▸ WHAT YOU HAVE TO DO:
Where does the string "Total" appear in the records? Copy every line that contains it.

▸ ENTRIES SUPPLIED:
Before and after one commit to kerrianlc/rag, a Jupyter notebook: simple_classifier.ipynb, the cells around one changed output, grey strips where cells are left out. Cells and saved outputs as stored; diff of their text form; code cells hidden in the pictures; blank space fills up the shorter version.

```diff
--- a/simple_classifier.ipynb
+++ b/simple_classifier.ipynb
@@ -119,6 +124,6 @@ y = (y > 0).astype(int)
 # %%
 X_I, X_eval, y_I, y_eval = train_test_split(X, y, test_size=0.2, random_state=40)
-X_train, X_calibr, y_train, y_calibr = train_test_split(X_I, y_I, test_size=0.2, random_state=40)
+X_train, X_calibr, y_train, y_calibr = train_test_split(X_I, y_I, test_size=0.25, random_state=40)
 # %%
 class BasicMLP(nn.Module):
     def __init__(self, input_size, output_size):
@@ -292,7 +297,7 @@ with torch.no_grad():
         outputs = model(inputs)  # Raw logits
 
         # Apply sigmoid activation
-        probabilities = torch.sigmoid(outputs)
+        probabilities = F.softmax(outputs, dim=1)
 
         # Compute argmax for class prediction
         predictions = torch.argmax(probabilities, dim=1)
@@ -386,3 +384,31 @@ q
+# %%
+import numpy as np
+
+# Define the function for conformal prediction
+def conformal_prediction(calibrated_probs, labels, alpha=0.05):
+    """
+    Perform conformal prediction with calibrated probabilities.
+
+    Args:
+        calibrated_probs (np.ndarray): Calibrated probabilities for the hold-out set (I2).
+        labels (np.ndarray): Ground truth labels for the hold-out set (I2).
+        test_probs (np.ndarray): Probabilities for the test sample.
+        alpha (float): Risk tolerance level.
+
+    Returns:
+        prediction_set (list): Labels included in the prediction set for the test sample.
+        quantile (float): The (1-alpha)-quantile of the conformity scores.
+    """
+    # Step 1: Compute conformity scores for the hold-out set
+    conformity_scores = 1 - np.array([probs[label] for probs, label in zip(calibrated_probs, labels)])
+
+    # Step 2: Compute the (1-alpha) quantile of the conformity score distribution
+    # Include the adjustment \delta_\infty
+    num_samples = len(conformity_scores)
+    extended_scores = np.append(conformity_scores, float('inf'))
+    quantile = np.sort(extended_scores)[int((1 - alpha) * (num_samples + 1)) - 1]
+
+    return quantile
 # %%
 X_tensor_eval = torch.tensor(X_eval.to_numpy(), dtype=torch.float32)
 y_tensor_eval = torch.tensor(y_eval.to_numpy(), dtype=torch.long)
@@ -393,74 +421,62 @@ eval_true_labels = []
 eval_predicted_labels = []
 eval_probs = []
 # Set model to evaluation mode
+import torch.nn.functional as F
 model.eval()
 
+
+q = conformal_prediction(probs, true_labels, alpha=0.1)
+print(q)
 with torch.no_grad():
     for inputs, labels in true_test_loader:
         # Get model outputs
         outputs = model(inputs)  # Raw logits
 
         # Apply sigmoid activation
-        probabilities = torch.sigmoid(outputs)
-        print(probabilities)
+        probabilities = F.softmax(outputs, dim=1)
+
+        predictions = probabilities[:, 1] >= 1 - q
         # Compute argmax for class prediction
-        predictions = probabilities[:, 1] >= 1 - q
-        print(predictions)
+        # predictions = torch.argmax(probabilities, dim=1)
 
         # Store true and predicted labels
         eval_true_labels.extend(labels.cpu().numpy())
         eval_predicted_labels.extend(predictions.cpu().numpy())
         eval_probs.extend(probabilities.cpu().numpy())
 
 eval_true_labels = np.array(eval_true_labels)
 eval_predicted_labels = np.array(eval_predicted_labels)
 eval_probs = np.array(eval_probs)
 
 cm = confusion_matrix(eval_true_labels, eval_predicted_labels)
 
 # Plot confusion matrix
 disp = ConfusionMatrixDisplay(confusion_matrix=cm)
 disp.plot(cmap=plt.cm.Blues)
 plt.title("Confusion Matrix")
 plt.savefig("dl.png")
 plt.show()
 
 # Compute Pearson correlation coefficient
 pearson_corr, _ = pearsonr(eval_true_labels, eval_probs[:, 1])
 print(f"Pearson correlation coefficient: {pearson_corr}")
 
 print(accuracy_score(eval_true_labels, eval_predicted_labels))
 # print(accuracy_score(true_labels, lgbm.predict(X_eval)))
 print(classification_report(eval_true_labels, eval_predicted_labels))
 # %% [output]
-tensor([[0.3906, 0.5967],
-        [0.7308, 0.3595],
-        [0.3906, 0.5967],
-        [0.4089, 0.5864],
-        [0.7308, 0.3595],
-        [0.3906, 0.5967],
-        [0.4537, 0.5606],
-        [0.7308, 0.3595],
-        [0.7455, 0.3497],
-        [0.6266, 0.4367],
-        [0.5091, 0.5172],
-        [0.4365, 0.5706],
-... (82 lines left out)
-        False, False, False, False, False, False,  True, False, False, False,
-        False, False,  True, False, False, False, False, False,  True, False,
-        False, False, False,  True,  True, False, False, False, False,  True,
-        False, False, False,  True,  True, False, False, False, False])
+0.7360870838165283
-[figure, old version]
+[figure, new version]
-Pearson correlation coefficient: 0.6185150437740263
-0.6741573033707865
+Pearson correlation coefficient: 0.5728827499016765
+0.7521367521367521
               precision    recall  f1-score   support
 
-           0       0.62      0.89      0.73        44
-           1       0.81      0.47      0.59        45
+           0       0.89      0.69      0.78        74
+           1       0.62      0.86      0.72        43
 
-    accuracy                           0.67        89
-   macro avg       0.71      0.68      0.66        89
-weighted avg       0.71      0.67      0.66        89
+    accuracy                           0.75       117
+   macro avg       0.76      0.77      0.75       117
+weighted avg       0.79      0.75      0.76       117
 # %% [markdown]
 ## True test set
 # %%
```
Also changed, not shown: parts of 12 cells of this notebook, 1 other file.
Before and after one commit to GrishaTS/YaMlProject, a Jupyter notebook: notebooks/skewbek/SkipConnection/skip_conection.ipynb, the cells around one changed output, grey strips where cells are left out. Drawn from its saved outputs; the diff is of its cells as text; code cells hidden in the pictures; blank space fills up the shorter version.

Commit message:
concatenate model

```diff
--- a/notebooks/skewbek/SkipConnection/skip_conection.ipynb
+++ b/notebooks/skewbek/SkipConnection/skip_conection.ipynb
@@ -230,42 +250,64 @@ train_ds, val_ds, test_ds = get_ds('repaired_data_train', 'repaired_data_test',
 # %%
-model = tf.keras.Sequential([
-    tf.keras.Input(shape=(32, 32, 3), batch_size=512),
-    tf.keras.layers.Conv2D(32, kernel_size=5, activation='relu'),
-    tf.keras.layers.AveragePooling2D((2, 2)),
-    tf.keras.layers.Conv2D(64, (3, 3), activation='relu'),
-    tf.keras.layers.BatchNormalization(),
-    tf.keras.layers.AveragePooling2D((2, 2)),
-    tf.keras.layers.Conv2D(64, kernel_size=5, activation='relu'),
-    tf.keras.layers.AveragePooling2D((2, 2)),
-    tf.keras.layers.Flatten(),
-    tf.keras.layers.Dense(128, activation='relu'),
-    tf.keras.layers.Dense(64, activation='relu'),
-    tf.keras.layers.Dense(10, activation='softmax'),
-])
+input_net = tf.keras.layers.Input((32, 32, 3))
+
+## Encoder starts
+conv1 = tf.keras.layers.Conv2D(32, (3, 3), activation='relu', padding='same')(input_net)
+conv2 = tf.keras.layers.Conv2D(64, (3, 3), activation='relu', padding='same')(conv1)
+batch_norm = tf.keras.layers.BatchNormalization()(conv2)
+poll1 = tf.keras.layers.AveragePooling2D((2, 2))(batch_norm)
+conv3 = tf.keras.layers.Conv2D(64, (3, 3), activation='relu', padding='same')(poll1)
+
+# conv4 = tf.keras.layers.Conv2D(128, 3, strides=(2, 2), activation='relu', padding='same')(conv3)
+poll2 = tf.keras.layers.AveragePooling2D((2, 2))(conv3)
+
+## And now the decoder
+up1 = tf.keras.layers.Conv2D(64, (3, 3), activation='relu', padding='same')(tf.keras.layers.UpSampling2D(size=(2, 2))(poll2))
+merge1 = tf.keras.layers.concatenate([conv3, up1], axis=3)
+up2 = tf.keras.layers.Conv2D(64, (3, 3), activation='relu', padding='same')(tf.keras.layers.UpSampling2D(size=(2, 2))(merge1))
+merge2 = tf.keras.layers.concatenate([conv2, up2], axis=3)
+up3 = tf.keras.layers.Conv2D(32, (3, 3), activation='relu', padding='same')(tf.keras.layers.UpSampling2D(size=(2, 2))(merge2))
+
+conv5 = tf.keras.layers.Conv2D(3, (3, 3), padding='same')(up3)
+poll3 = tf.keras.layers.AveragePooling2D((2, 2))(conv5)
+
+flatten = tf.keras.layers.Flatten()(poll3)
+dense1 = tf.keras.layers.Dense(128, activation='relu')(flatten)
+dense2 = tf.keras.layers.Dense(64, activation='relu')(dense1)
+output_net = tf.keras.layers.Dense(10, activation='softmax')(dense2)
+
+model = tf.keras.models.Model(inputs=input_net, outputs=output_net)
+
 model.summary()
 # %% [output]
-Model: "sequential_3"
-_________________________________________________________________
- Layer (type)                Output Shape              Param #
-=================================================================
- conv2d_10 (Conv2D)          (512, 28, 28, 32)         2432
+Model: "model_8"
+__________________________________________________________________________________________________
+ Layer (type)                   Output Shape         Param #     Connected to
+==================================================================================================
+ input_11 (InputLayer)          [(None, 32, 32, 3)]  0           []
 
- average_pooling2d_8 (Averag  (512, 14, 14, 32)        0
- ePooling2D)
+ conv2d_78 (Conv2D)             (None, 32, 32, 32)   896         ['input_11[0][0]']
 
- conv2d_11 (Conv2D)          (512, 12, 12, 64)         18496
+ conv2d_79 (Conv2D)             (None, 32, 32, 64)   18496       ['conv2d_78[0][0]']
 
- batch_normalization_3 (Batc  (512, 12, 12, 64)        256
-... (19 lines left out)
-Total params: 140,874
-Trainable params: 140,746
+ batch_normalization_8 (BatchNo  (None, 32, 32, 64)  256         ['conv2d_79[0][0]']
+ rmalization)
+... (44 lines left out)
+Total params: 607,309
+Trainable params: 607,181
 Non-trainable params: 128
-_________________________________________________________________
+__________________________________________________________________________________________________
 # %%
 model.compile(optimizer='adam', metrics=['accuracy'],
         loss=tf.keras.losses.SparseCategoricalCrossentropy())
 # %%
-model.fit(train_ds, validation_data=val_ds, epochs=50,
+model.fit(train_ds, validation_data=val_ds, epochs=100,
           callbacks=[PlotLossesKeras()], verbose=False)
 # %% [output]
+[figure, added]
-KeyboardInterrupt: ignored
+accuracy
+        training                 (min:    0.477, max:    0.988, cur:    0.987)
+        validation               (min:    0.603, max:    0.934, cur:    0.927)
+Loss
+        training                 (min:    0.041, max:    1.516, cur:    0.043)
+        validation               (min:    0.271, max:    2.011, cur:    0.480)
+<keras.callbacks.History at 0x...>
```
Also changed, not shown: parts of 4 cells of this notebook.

▸ TASK RESULT:
-Total params: 140,874
+Total params: 607,309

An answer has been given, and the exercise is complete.